OSV is a new operating system designed specifically for instances running in the cloud, written in C++ (which, as a side note, proves that Linus Torvalds was wrong when he claimed that C++ is not suitable for writing a system kernel). OSV reduces a lot of overhead found in the traditional operating systems, like kernel memory protection. If you ever worked with operating system which does not use such protection (like AROS or MorphOS), especially on hardware with x86 architecture, you must have observed a huge performance gain on those systems. Of course the biggest drawback of this approach is that a badly written application can crash the whole machine. However, since OSV does not run directly on hardware, but on top of a hypervisor (such as Xen or KVM) such crash affects only a virtual cloud instance, not the whole server. Moreover, OSV runs a standard Java Virtual Machine, which provides automatic memory management and necessary level of protection by itself, so no extra effort from the operating system is needed to ensure software stability.

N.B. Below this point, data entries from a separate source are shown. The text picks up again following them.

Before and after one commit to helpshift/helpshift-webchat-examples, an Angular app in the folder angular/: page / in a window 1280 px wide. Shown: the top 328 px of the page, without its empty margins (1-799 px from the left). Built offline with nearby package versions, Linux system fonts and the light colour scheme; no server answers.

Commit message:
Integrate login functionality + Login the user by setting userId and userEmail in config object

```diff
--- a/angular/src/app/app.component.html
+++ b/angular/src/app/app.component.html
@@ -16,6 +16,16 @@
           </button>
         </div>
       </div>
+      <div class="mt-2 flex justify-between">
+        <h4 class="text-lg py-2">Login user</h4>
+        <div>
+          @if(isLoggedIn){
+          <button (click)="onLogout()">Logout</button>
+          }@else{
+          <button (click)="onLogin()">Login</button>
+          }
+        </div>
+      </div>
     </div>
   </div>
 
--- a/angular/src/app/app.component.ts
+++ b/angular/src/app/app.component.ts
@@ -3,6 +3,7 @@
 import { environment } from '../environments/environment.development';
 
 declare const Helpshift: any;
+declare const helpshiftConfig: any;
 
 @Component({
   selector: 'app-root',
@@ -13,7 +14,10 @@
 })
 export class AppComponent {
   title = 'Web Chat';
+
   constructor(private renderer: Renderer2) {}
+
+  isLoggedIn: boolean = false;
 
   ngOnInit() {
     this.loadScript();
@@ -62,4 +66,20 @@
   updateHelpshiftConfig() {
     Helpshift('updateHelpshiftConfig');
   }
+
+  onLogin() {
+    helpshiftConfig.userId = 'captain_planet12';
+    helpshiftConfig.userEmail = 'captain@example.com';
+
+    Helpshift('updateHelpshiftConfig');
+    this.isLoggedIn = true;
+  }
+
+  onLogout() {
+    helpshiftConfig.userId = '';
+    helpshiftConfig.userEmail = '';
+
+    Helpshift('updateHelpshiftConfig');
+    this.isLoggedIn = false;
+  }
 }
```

Will OSV become sucessful? It's hard to say at the moment, but it surely shows a new trend, where not only hardware and applications, but also operating systems evolve to fit the new reality which cloud computing creates. If you are interested in trying out OSV yourself, here are some instructions how to run an Amazon EC2 instance with OSV on-board.